Asantehene Gives Land For Uganda HIV Drug Factory

The Ashanti king, Otumfuo Nana Osei Tutu II, has given land to one of Uganda’s top pharmaceutical firms to build a factory and manufacture HIV/Aids drugs in Ghana.

Otumfuo announced the offer during a visit to Cipla Chemicals plant in Luzira, outside Kampala, as he concluded his five-day visit as a special guest at Kabaka Ronald Mutebi’s coronation silver jubilee anniversary celebrations.

The monarch’s offer was on the request of CIPLA chemicals chief executive, Mr Emmanuel Katongole.

“It was a very important opportunity for us to host the Asantehene.

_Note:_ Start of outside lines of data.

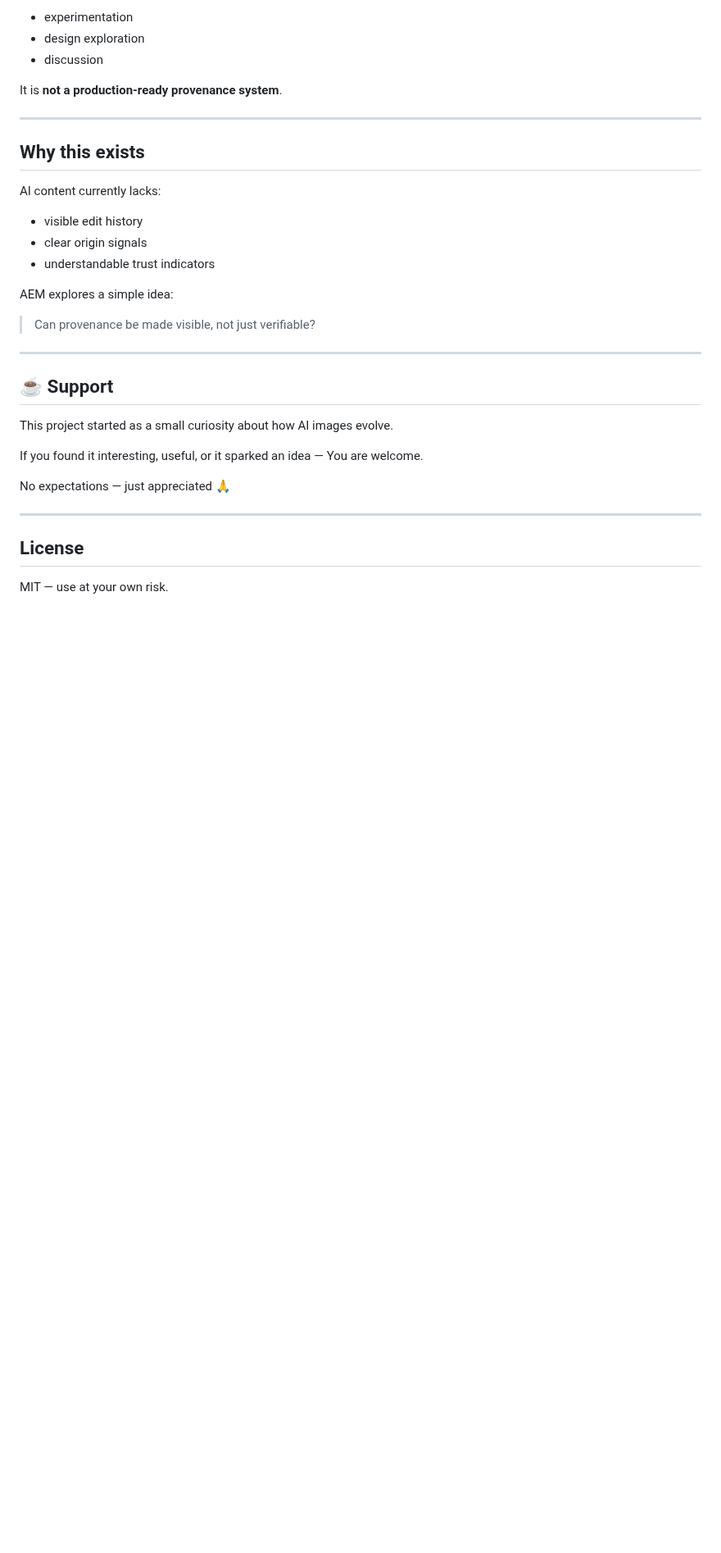
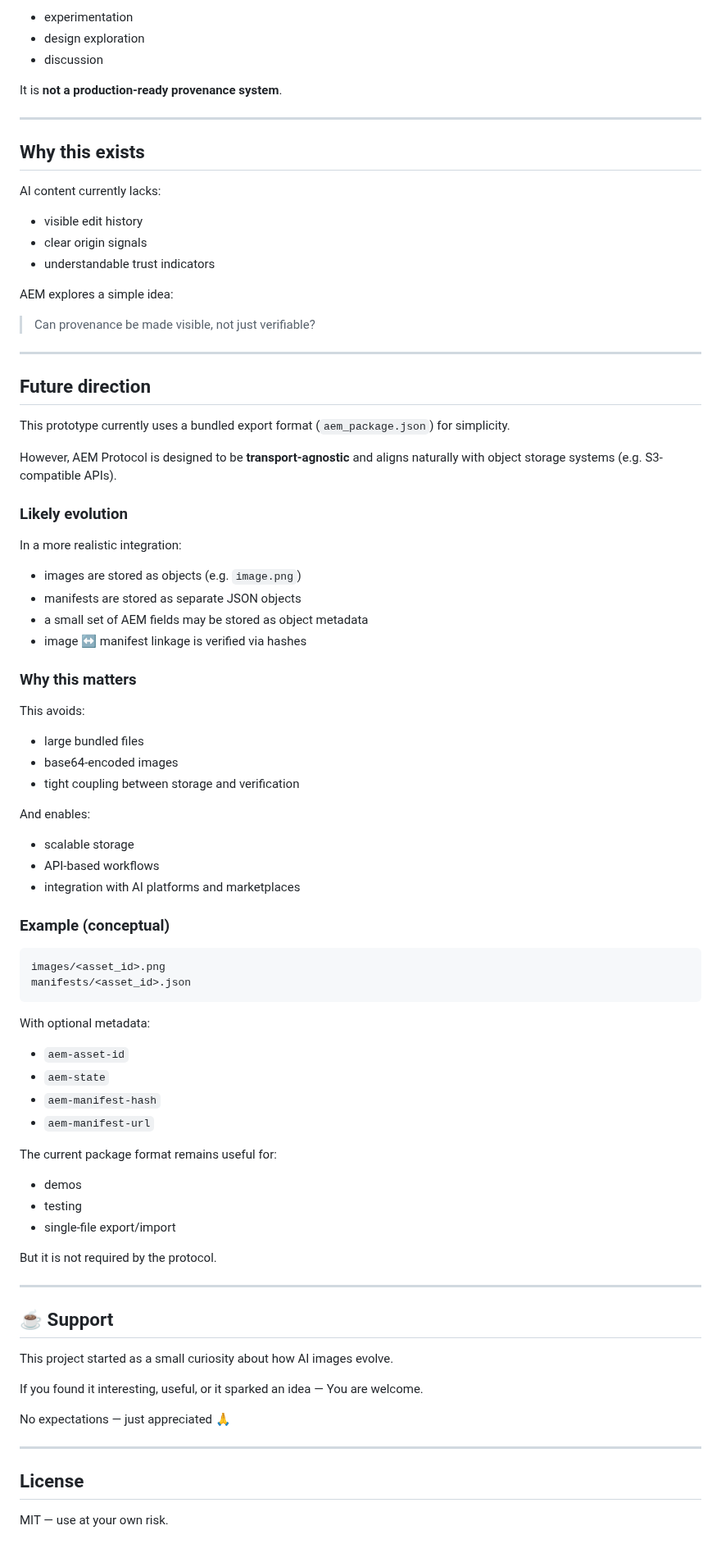
Before and after one commit to surachno/aem-protocol, a Markdown page: README.md, the part around the change. Shown at 82% size. Drawn GitHub-style; blank space fills up the shorter version.

````diff
--- a/README.md
+++ b/README.md
@@ -224,6 +224,56 @@ AEM explores a simple idea:
 
 ---
 
+## Future direction
+
+This prototype currently uses a bundled export format (`aem_package.json`) for simplicity.
+
+However, AEM Protocol is designed to be **transport-agnostic** and aligns naturally with object storage systems (e.g. S3-compatible APIs).
+
+### Likely evolution
+In a more realistic integration:
+
+* images are stored as objects (e.g. `image.png`)
+* manifests are stored as separate JSON objects
+* a small set of AEM fields may be stored as object metadata
+* image ↔ manifest linkage is verified via hashes
+
+### Why this matters
+This avoids:
+
+* large bundled files
+* base64-encoded images
+* tight coupling between storage and verification
+
+And enables:
+
+* scalable storage
+* API-based workflows
+* integration with AI platforms and marketplaces
+
+### Example (conceptual)
+```
+images/<asset_id>.png
+manifests/<asset_id>.json
+```
+
+With optional metadata:
+
+* `aem-asset-id`
+* `aem-state`
+* `aem-manifest-hash`
+* `aem-manifest-url`
+
+The current package format remains useful for:
+
+* demos
+* testing
+* single-file export/import
+
+But it is not required by the protocol.
+
+---
+
 ## ☕ Support
 
 This project started as a small curiosity about how AI images evolve.
````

He has accepted to provide us land in Ghana to set up a factory,” Mr Katongole said following Wednesday’s meeting between the company’s top officials and the king.

According to its website, Cipla Quality Chemical Industries Limited manufactures anti-retroviral drugs (ARVs), Artemisinin-based Combination Therapies and Hepatitis drugs.
Otumfuo, accompanied by the Kabaka, also held a meeting with President Museveni at State House, Entebbe on Wednesday during which they explored the significance of traditional institutions in preserving culture, fostering unity and development.

The meeting coincided with the date, six years ago, when President Museveni on August 1, 2012 warned Mengo against opportunism, repeating old mistakes and dragging the Kabaka into politics.
Antagonism between the two sides was at its worst, but the relations have since thawed.

Meeting with Museveni
Sources that attended the meeting said the Asantehene talked about the importance of a cordial relation between central governments and cultural institutions for development.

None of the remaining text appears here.